The obligations that the law imposes stem from parental responsibility, so it affects both parents equally, regardless of the regulatory agreement. Therefore, both parents would keep their obligations, even if only one of the two is allowed to keep guardianship of the children.
Joint or “shared” custody
Like we mentioned before, guardianship and custody (a concept independent from parental responsibility) includes living, taking care of, and looking after the children. There are two types of joint custody when it comes to divorce or separation:
- Sole custody. When only one parent has custody over the children and lives under the same roof as them. The other parent usually has visitation rights.
- Joint or “shared” custody. It’s about keeping the principle of legal and physical custody while maintaining the full exercise of parental rights.
Legal aspects of joint custody
As we mentioned earlier, the legal aspects of joint custody involve several rules that are very important to understand. First, joint custody happens when both spouses agree to it in a regulatory agreement or in any other stage of the separation process.
Furthermore, the agreement must be admitted by the court. In order for this to occur, the proposal must oversee the benefit of the children. In other words, joint custody must be an option that mainly benefits the child or minors. If it doesn’t, then the proposal won’t be approved nor carried out. Also, if the Judge were to notice any signs of domestic violence, they won’t allow joint custody.
In reality, there aren’t action guidelines on how to carry out joint custody that fully benefits the child. In the end, the reality is that children in this situation live with one of their parents for a while and then with the other, which creates a sense of instability and destroys any attempt to protect the minor’s well-being.
Some believe that leaving the child in the hands of only one parent can be much more favorable when both parents still hold parental responsibility.

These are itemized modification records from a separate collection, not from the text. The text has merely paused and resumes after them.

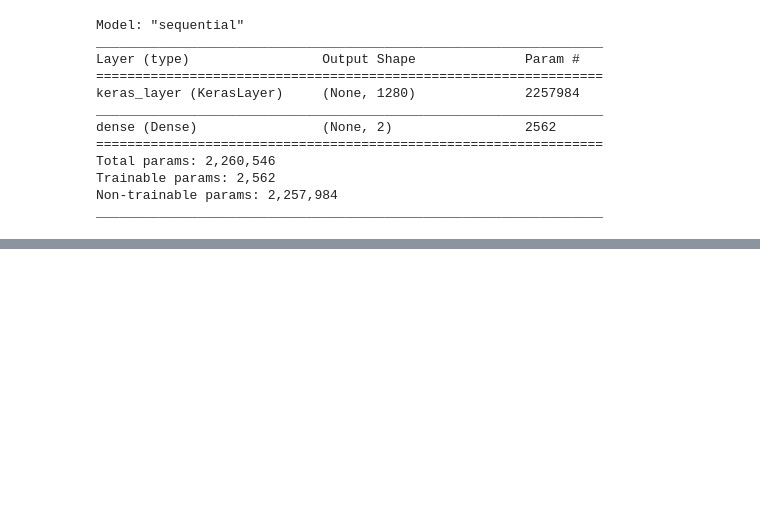
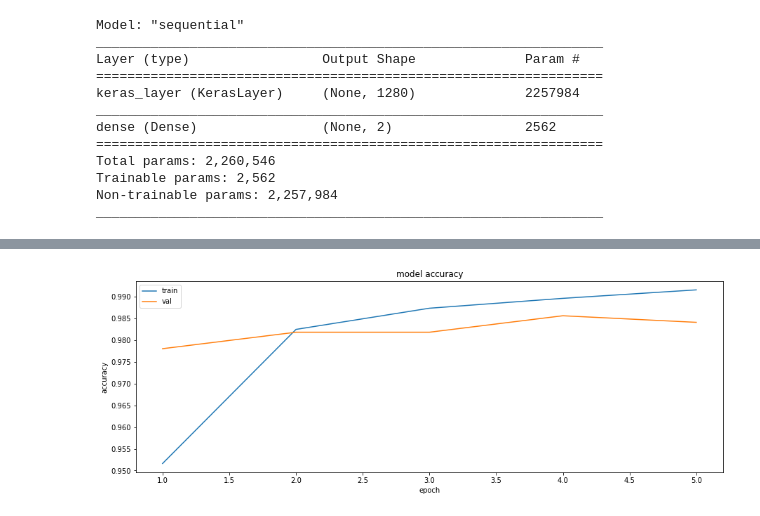
Before and after one commit to Rahulraj31/Dogs_vs_Cat_Classification, a Jupyter notebook: Dogs_vs_Cat.ipynb, the cells around one changed output, grey strips where cells are left out. Cells and saved outputs as stored; diff of their text form; code cells hidden in the pictures; blank space fills up the shorter version.

```diff
--- a/Dogs_vs_Cat.ipynb
+++ b/Dogs_vs_Cat.ipynb
@@ -109,7 +112,7 @@ X.shape,y.shape
 ((4400, 224, 224, 3), (4400,))
 # %%
 from sklearn.model_selection import train_test_split
-X_train, X_test, y_train, y_test = train_test_split(X, y, test_size=0.30 ,random_state=0)
+X_train, X_val, y_train, y_val = train_test_split(X, y, test_size=0.30 ,random_state=0)
 # %%
 feature_extractor_model = "https://tfhub.dev/google/tf2-preview/mobilenet_v2/feature_vector/4"
 
@@ -135,3 +138,14 @@ Total params: 2,260,546
 Trainable params: 2,562
 Non-trainable params: 2,257,984
 _________________________________________________________________
+# %%
+# Scaling the image
+X_train_scaled = X_train / 255
+X_val_scaled = X_val / 255
+# %%
+model.compile(
+    optimizer="adam",
+    loss=keras.losses.SparseCategoricalCrossentropy(from_logits=True),
+    metrics=['acc']
+)
+history = model.fit(X_train_scaled, y_train,validation_data=(X_val_scaled,y_val),epochs=5)
@@ -137,0 +163,13 @@ _________________________________________________________________
+# %%
+plt.figure(figsize=(15,5))
+epochs=range(1,len(history.history['val_acc'])+1)
+
+plt.plot(epochs,history.history['acc'])
+plt.plot(epochs,history.history['val_acc'])
+plt.title('model accuracy')
+plt.ylabel('accuracy')
+plt.xlabel('epoch')
+plt.legend(['train', 'val'], loc='upper left')
+plt.show()
+# %% [output]
+[figure, added]
```
Also changed, not shown: parts of 16 cells of this notebook.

That’s why, and possibly motivated by said theory, children over the age of 18 are free to choose where they want to go. Thus, if they don’t want to live in joint custody, then they can decide which of the two parents to live with permanently.